[Change detection data]
╔══
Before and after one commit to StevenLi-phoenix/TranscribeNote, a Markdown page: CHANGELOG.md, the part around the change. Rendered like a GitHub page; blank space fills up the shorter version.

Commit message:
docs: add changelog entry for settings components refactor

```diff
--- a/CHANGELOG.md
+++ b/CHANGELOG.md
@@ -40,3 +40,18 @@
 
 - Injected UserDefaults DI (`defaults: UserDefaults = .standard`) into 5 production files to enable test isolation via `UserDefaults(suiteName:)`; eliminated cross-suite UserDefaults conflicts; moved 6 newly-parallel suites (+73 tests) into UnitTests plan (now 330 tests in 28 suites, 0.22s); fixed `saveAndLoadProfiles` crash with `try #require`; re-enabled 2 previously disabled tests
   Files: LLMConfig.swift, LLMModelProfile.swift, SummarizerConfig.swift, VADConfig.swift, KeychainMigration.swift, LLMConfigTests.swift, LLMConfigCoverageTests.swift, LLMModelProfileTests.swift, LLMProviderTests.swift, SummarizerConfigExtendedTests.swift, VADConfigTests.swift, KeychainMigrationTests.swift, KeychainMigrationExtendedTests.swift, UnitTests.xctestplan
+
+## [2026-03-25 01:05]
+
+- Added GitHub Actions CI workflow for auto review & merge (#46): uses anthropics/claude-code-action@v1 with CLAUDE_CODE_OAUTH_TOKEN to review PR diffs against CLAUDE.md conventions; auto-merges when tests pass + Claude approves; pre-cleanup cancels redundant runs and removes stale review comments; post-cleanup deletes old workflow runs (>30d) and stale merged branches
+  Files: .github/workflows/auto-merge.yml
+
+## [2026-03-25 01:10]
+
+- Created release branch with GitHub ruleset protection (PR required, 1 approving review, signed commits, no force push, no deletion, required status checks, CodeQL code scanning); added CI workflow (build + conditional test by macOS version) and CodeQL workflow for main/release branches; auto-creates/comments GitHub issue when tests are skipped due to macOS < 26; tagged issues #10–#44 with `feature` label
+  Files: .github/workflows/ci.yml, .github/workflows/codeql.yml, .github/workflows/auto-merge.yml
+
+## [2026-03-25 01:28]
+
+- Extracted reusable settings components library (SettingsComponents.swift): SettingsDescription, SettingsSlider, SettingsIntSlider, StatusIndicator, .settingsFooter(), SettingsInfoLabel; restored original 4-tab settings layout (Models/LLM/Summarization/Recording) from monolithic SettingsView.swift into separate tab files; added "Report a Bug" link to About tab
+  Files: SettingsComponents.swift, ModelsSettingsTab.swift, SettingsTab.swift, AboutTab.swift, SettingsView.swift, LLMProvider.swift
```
╚══
Among the entries, copy every line containing the word "workflows".

Solution for this exercise —
+  Files: .github/workflows/auto-merge.yml
+  Files: .github/workflows/ci.yml, .github/workflows/codeql.yml, .github/workflows/auto-merge.yml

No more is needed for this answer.